Craftale, opened in September in 2015, has been creating quite a buzz in the Tokyo food and blog scene, so I thought I should check it out myself. Located along the famous Naka-Meguro river, it’s perfect for enjoying before or after a stroll along one of Tokyo’s more scenic areas.
Firstly, Craftale has nothing to do with beer made in small batches. The name is a portmanteau of “craft” and “tale,” as in the chef is weaving a story with his cooking technique and stylistic presentations. Perhaps more confusingly, it’s actually pronounced “craf-tah-lu.”
Besides the name, there is nothing unclear or unfocused about the restaurant’s focus on high quality food, drink, and service. This is beautiful food taking advantage of the ingredients’ natural colors and flavors, and at only 7560 yen for the course (there is no menu), it’s also extremely affordable. Two wine pairings are available at 3240 yen for 4 glasses, or 5400 yen for 6. The wine is mostly French, highlights each dish perfectly, and I would recommend paying just a bit for for the latter, more extensive pairing.

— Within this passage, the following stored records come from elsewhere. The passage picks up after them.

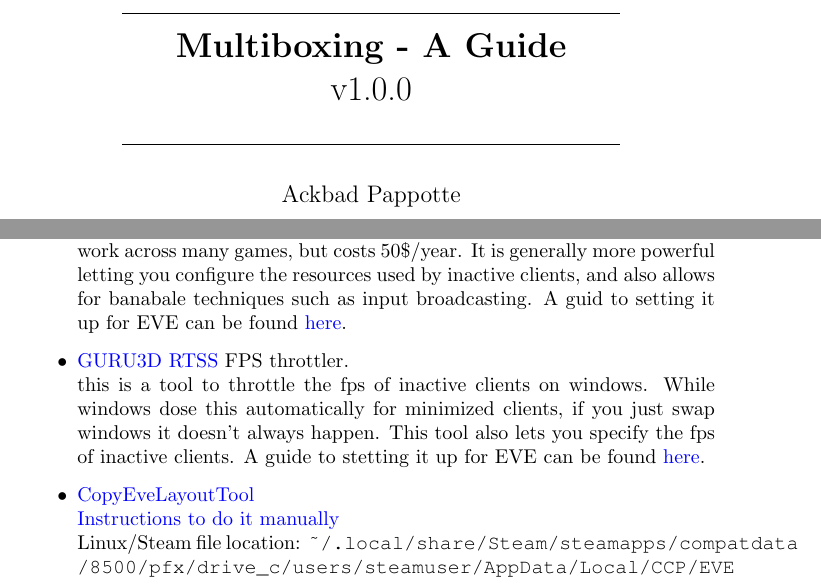
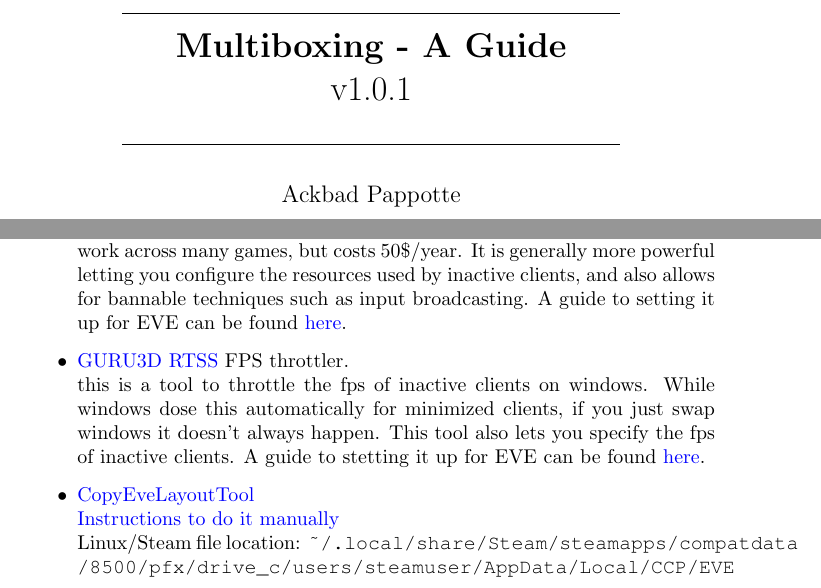
Before and after one commit to AckbadP/eve-multi-guide, a LaTeX document (multiboxing.tex): two parts of pages 1 and 3 of 30 before the commit and two parts of pages 1 and 3 of 29 after it, joined at a grey line, cut so that both start at the same text. Compiled offline with pdfLaTeX.

Commit message:
fixed some typesetting issues

```diff
--- a/multiboxing.tex
+++ b/multiboxing.tex
@@ -18,7 +18,7 @@
 
 \hypersetup{
     colorlinks=true,
-    linkcolor=cyan,
+    linkcolor=blue,
     filecolor=magenta,
     urlcolor=blue,
     pdftitle={Overleaf Example},
@@ -66,7 +66,7 @@
 \title{
   \line(1,0){250} \\
   \textbf{Multiboxing - A Guide} \\
-  v1.0.0 \\
+  v1.0.1 \\
   %%\large \textbf{Final Spec. and Postmortem} \\
   \line(1,0){250}
   }
@@ -135,8 +135,8 @@ Multiboxing without a client manager.
         though Wine. It dose not yet work on Mac.
   \item \href{https://isboxer.com/}{ISBoxer} \\
         This is the main alternative to EVE-O. It is a program that is designed to work across many games, but costs 50\$/year. It
-        is generally more powerful letting you configure the resources used by inactive clients, and also allows for banabale techniques
-        such as input broadcasting. A guid to setting it up for EVE can be found \href{https://isboxer.com/wiki/EVE:Quick_Start_Guide}{here}.
+        is generally more powerful letting you configure the resources used by inactive clients, and also allows for bannable techniques
+        such as input broadcasting. A guide to setting it up for EVE can be found \href{https://isboxer.com/wiki/EVE:Quick_Start_Guide}{here}.
   \item \href{https://www.guru3d.com/download/rtss-rivatuner-statistics-server-download}{GURU3D RTSS} FPS throttler.\\
         this is a tool to throttle the fps of inactive clients on windows. While windows dose this automatically for minimized clients, if you
         just swap windows it doesn't always happen. This tool also lets you specify the fps of inactive clients. A guide to stetting it up
```
Also changed, not shown: multiboxing.tex (5 more changed lines), 4 other files.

This standard of quality always goes better with a little buzz.
The restaurant itself is actually rather casual and jovial. With it’s crisp white walls, open kitchen, and smartly procured tablewear and utensils, it almost feels like you are enjoying a meal inside a friend’s designer apartment in SoHo or the like. Extra points for the owner’s selection of background music, which included both Yes and Emerson, Lake & Palmer.
I wouldn’t be surprised at all to see this in the 2017 Michelin guide. We will find out at the end of the year, but until then…

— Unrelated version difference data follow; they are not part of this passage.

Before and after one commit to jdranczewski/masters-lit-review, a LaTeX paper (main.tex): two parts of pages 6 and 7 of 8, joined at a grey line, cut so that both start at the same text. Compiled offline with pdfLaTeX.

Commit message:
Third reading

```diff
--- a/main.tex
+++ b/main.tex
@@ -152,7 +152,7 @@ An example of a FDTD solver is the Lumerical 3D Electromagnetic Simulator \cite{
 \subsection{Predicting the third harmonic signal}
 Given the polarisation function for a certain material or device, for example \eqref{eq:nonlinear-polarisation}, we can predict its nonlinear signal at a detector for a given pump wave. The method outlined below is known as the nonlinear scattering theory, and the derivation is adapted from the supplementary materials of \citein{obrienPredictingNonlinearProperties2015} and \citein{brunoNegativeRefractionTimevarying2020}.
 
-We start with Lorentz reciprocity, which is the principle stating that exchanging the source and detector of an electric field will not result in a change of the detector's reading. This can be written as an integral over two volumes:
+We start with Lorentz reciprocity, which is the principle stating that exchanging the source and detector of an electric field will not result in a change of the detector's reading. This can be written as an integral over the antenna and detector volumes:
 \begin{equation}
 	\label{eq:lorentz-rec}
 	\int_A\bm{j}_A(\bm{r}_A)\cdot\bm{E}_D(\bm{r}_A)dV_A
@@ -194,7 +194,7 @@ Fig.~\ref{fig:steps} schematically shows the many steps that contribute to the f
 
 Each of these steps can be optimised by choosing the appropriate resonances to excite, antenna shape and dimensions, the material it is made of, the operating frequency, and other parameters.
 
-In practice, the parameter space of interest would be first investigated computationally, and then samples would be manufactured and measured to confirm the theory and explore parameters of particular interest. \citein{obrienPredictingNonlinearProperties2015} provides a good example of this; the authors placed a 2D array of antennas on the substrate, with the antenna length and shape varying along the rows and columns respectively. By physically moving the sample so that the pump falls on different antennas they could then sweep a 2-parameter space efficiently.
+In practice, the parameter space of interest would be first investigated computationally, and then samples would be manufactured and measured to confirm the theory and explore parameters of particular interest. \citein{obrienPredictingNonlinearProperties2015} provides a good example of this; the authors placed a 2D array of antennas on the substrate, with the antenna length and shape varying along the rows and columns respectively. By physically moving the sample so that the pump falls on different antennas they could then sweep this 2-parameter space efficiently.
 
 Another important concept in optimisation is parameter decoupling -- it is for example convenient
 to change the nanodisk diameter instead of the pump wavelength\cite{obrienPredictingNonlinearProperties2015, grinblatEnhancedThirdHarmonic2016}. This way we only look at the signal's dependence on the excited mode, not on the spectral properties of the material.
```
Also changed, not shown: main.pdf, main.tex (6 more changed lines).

Let’s eat Craftale!
Mousse made entirely of fuki no tou (butterbur sprouts) on top of tanpopo (dandelion) salad.
Udo (mountain asparagus) fritters with a fromage blanc and horseradish sauce, topped with slices of pickled udo. The batter contains shirasu (whitebait).
A beautiful dish! Horse tartare with a carrot mustard, powdered pickled egg yolk, carrots marinated in sherry vinegar. The “tree” is pastry crust, rounding out this portrait of cherry blossoms falling in Spring. The horse was outstanding! Not pictured is the first of the “bread pairings,” a sakura baguette. (Also, horse meat is referred to as “sakura meat” in Japanese, so there is a bit of a pun going on in this dish just for fun).

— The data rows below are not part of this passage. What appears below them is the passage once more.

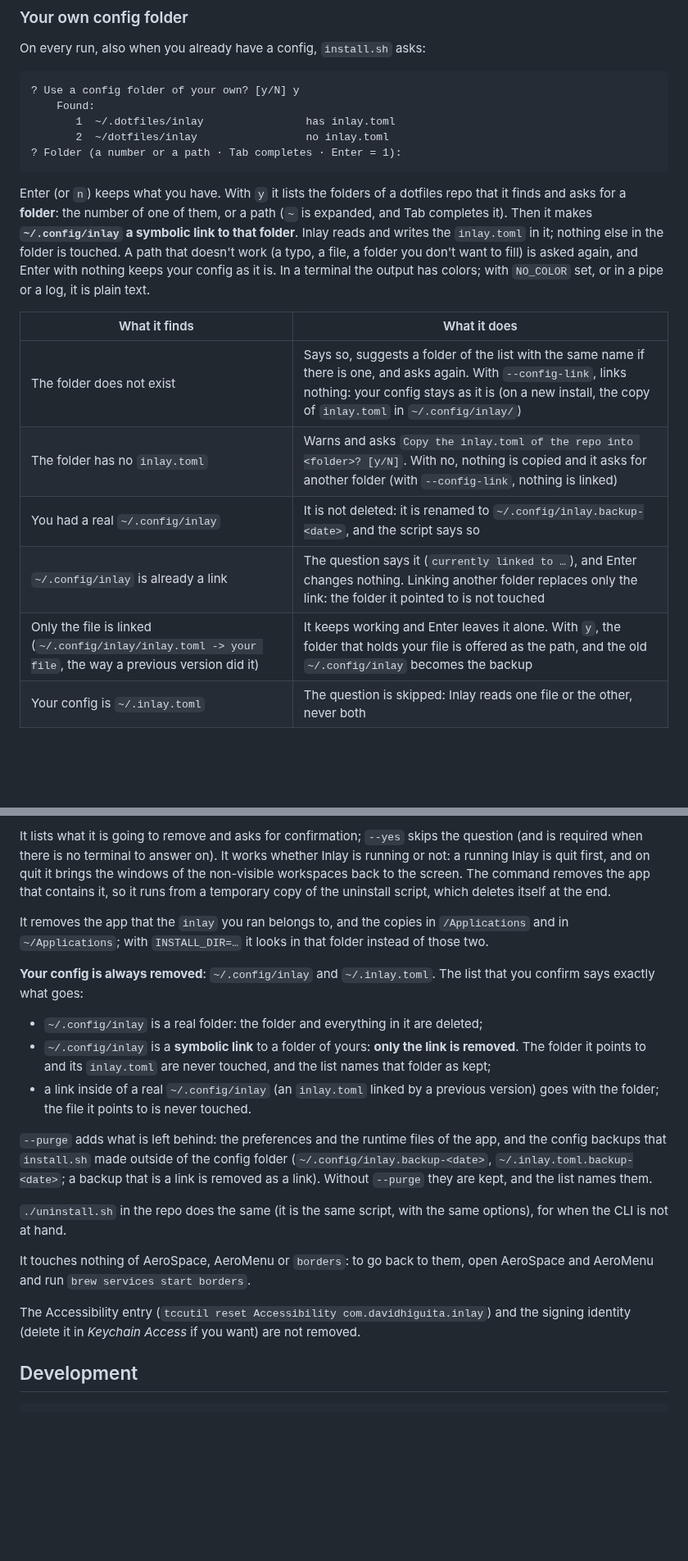
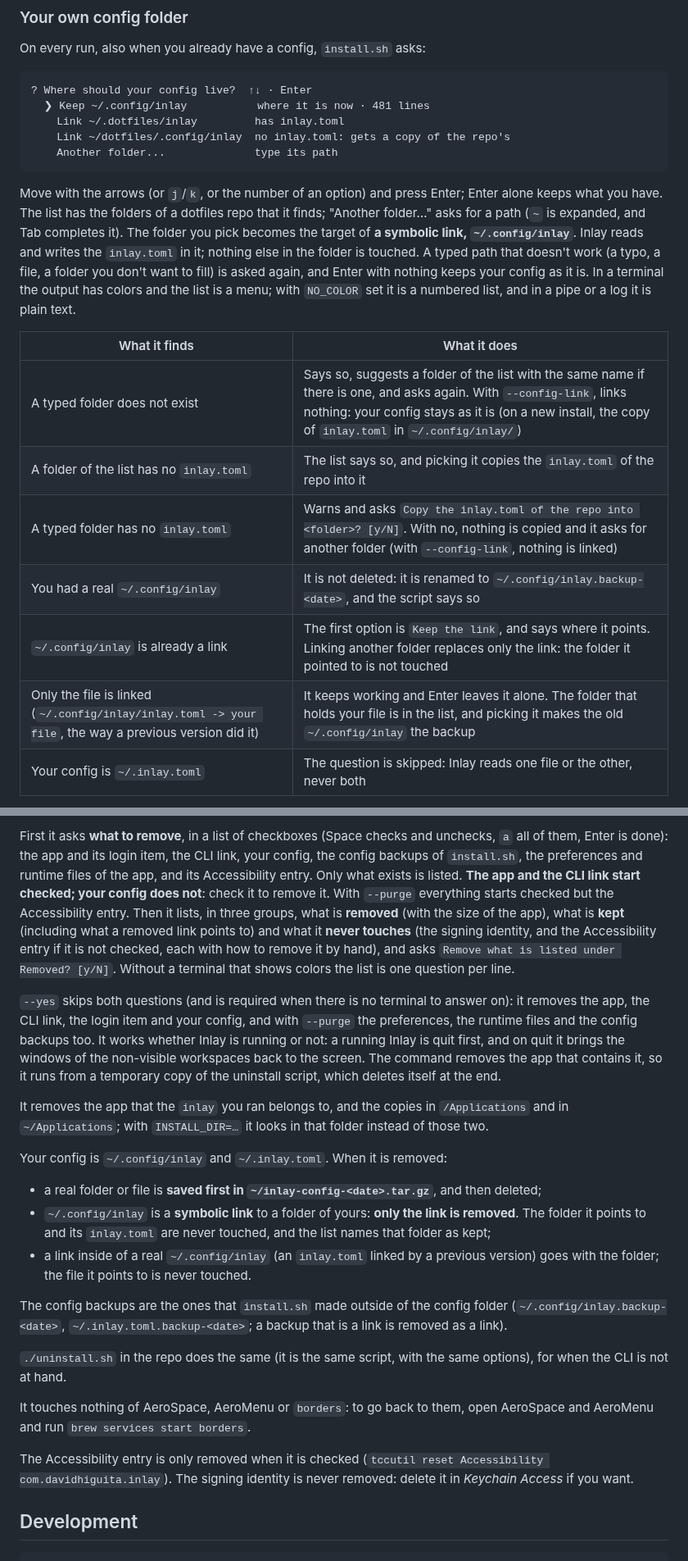
Before and after one commit to de-hv/inlay, a Markdown page: README.md, 2 parts joined by grey strips. Shown at 82% size. Drawn GitHub-style; blank space fills up the shorter version.

````diff
--- a/README.md
+++ b/README.md
@@ -117,27 +129,29 @@ two neighboring windows touch.
 On every run, also when you already have a config, `install.sh` asks:
 
 ```
-? Use a config folder of your own? [y/N] y
-    Found:
-       1  ~/.dotfiles/inlay                has inlay.toml
-       2  ~/dotfiles/inlay                 no inlay.toml
-? Folder (a number or a path · Tab completes · Enter = 1):
+? Where should your config live?  ↑↓ · Enter
+  ❯ Keep ~/.config/inlay           where it is now · 481 lines
+    Link ~/.dotfiles/inlay         has inlay.toml
+    Link ~/dotfiles/.config/inlay  no inlay.toml: gets a copy of the repo's
+    Another folder...              type its path
 ```
 
-Enter (or `n`) keeps what you have. With `y` it lists the folders of a dotfiles repo that it finds and asks for
-a **folder**: the number of one of them, or a path (`~` is expanded, and Tab completes it). Then it makes
-**`~/.config/inlay` a symbolic link to that folder**. Inlay reads and writes the `inlay.toml` in it; nothing
-else in the folder is touched. A path that doesn't work (a typo, a file, a folder you don't want to fill) is
-asked again, and Enter with nothing keeps your config as it is. In a terminal the output has colors; with
-`NO_COLOR` set, or in a pipe or a log, it is plain text.
+Move with the arrows (or `j`/`k`, or the number of an option) and press Enter; Enter alone keeps what you have.
+The list has the folders of a dotfiles repo that it finds; "Another folder..." asks for a path (`~` is
+expanded, and Tab completes it). The folder you pick becomes the target of **a symbolic link,
+`~/.config/inlay`**. Inlay reads and writes the `inlay.toml` in it; nothing else in the folder is touched. A
+typed path that doesn't work (a typo, a file, a folder you don't want to fill) is asked again, and Enter with
+nothing keeps your config as it is. In a terminal the output has colors and the list is a menu; with
+`NO_COLOR` set it is a numbered list, and in a pipe or a log it is plain text.
 
 | What it finds | What it does |
 |---|---|
-| The folder does not exist | Says so, suggests a folder of the list with the same name if there is one, and asks again. With `--config-link`, links nothing: your config stays as it is (on a new install, the copy of `inlay.toml` in `~/.config/inlay/`) |
-| The folder has no `inlay.toml` | Warns and asks `Copy the inlay.toml of the repo into <folder>? [y/N]`. With no, nothing is copied and it asks for another folder (with `--config-link`, nothing is linked) |
+| A typed folder does not exist | Says so, suggests a folder of the list with the same name if there is one, and asks again. With `--config-link`, links nothing: your config stays as it is (on a new install, the copy of `inlay.toml` in `~/.config/inlay/`) |
+| A folder of the list has no `inlay.toml` | The list says so, and picking it copies the `inlay.toml` of the repo into it |
+| A typed folder has no `inlay.toml` | Warns and asks `Copy the inlay.toml of the repo into <folder>? [y/N]`. With no, nothing is copied and it asks for another folder (with `--config-link`, nothing is linked) |
 | You had a real `~/.config/inlay` | It is not deleted: it is renamed to `~/.config/inlay.backup-<date>`, and the script says so |
-| `~/.config/inlay` is already a link | The question says it (`currently linked to …`), and Enter changes nothing. Linking another folder replaces only the link: the folder it pointed to is not touched |
-| Only the file is linked (`~/.config/inlay/inlay.toml -> your file`, the way a previous version did it) | It keeps working and Enter leaves it alone. With `y`, the folder that holds your file is offered as the path, and the old `~/.config/inlay` becomes the backup |
+| `~/.config/inlay` is already a link | The first option is `Keep the link`, and says where it points. Linking another folder replaces only the link: the folder it pointed to is not touched |
+| Only the file is linked (`~/.config/inlay/inlay.toml -> your file`, the way a previous version did it) | It keeps working and Enter leaves it alone. The folder that holds your file is in the list, and picking it makes the old `~/.config/inlay` the backup |
 | Your config is `~/.inlay.toml` | The question is skipped: Inlay reads one file or the other, never both |
 
 `--config-link FOLDER` does the same without asking (a folder without `inlay.toml` is only filled in when
@@ -916,6 +936,17 @@ inlay uninstall --purge   # also the preferences of the app and the config backu
 
-It lists what it is going to remove and asks for confirmation; `--yes` skips the question (and is required
-when there is no terminal to answer on). It works whether Inlay is running or not: a running Inlay is quit
+First it asks **what to remove**, in a list of checkboxes (Space checks and unchecks, `a` all of them, Enter is
+done): the app and its login item, the CLI link, your config, the config backups of `install.sh`, the
+preferences and runtime files of the app, and its Accessibility entry. Only what exists is listed. **The app
+and the CLI link start checked; your config does not**: check it to remove it. With `--purge` everything starts
+checked but the Accessibility entry. Then it lists, in three groups, what is **removed** (with the size of the
+app), what is **kept** (including what a removed link points to) and what it **never touches** (the signing
+identity, and the Accessibility entry if it is not checked, each with how to remove it by hand), and asks
+`Remove what is listed under Removed? [y/N]`. Without a terminal that shows colors the list is one question per
+line.
+
+`--yes` skips both questions (and is required when there is no terminal to answer on): it removes the app, the
+CLI link, the login item and your config, and with `--purge` the preferences, the runtime files and the config
+backups too. It works whether Inlay is running or not: a running Inlay is quit
 first, and on quit it brings the windows of the non-visible workspaces back to the screen. The command
 removes the app that contains it, so it runs from a temporary copy of the uninstall script, which deletes
 itself at the end.
@@ -923,19 +954,16 @@ itself at the end.
 It removes the app that the `inlay` you ran belongs to, and the copies in `/Applications` and in
 `~/Applications`; with `INSTALL_DIR=…` it looks in that folder instead of those two.
 
-**Your config is always removed**: `~/.config/inlay` and `~/.inlay.toml`. The list that you confirm says
-exactly what goes:
+Your config is `~/.config/inlay` and `~/.inlay.toml`. When it is removed:
 
-- `~/.config/inlay` is a real folder: the folder and everything in it are deleted;
+- a real folder or file is **saved first in `~/inlay-config-<date>.tar.gz`**, and then deleted;
 - `~/.config/inlay` is a **symbolic link** to a folder of yours: **only the link is removed**. The folder it
   points to and its `inlay.toml` are never touched, and the list names that folder as kept;
 - a link inside of a real `~/.config/inlay` (an `inlay.toml` linked by a previous version) goes with the
   folder; the file it points to is never touched.
 
-`--purge` adds what is left behind: the preferences and the runtime files of the app, and the config backups
-that `install.sh` made outside of the config folder (`~/.config/inlay.backup-<date>`,
-`~/.inlay.toml.backup-<date>`; a backup that is a link is removed as a link). Without `--purge` they are kept,
-and the list names them.
+The config backups are the ones that `install.sh` made outside of the config folder
+(`~/.config/inlay.backup-<date>`, `~/.inlay.toml.backup-<date>`; a backup that is a link is removed as a link).
 
 `./uninstall.sh` in the repo does the same (it is the same script, with the same options), for when the CLI
 is not at hand.
@@ -943,8 +971,8 @@ is not at hand.
 It touches nothing of AeroSpace, AeroMenu or `borders`: to go back to them, open AeroSpace and AeroMenu and run
 `brew services start borders`.
 
-The Accessibility entry (`tccutil reset Accessibility com.davidhiguita.inlay`) and the signing identity (delete
-it in *Keychain Access* if you want) are not removed.
+The Accessibility entry is only removed when it is checked (`tccutil reset Accessibility
+com.davidhiguita.inlay`). The signing identity is never removed: delete it in *Keychain Access* if you want.
 
 ## Development
 
````
Also changed, not shown: other parts of README.md (+40 -22 lines), docs/images/terminal-install.png, docs/images/terminal-uninstall.png, 6 other files.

Continuing with the fairly unique proteins, the white-ish meat peaking out from underneath is frog atop a white asparagus sauce. Topped with sweet onions, Inca no Mezame potatos, na no hana (rapeseed) and nasturtium flowers.
The second “bread pairing” was a chiffon cake made with plenty of garlic and parsley. Apparently in France, they eat frog with these two ingredients.
Taking a Southeast Asian turn, the next dish was sakura masu (cherry trout) with a shrimp crisp topped with sakura ebi shrimp and lime. The broth was a sakura ebi dashi infused with lemongrass. A kind of fancy tom yum soup.
The “bread” course here looks like a traditional Japanese sakura mochi, but is actually sakura rice stuffed with shrimp XO sauce.
Detail of the inside of the rice.
The meat dish was an amazingly juicy and tender chicken that was cooked for two hours. Extra crispy skin, white meat, and dark meat atop two sauces- almond milk and clam. Garnishied with okahijiki (salsola) and asparagus. Divine!
The last bread pairing was a seaweed bread stuffed with seaweed butter.
The seaweed butter.
The first dessert utilized the same “mousse-ing” technique as the first course. Strawberry ice cream and candied strawberries topped with evaporated milk. This dish was very reminiscent of Narisawa’s strawberry dessert, albeit a bit more one-dimensional than Narisawa.
This second, more superior dessert featured a delicious ginger ice cream, meringue, lemon jelly, and a biscuit in the image of a honey comb. A fantastic end to an amazing meal.